Dataset
════════════════

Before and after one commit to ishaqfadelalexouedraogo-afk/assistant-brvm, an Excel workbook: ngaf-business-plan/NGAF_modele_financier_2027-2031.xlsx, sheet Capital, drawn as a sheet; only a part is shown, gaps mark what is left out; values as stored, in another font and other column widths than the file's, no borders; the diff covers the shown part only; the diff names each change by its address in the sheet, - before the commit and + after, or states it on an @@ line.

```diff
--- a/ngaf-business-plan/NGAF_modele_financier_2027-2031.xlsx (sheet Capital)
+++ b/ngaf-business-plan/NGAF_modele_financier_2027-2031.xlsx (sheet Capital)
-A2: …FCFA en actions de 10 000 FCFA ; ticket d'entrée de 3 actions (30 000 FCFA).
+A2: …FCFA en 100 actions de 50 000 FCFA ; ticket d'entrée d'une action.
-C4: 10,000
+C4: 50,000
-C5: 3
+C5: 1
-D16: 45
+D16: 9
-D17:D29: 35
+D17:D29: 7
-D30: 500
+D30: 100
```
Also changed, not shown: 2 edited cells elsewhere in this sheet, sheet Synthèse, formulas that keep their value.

════════════════

Exercise details
Restate the records from above exactly as they read.

Written response
Before and after one commit to ishaqfadelalexouedraogo-afk/assistant-brvm, an Excel workbook: ngaf-business-plan/NGAF_modele_financier_2027-2031.xlsx, sheet Capital, drawn as a sheet; only a part is shown, gaps mark what is left out; values as stored, in another font and other column widths than the file's, no borders; the diff covers the shown part only; the diff names each change by its address in the sheet, - before the commit and + after, or states it on an @@ line.

```diff
--- a/ngaf-business-plan/NGAF_modele_financier_2027-2031.xlsx (sheet Capital)
+++ b/ngaf-business-plan/NGAF_modele_financier_2027-2031.xlsx (sheet Capital)
-A2: …FCFA en actions de 10 000 FCFA ; ticket d'entrée de 3 actions (30 000 FCFA).
+A2: …FCFA en 100 actions de 50 000 FCFA ; ticket d'entrée d'une action.
-C4: 10,000
+C4: 50,000
-C5: 3
+C5: 1
-D16: 45
+D16: 9
-D17:D29: 35
+D17:D29: 7
-D30: 500
+D30: 100
```
Also changed, not shown: 2 edited cells elsewhere in this sheet, sheet Synthèse, formulas that keep their value.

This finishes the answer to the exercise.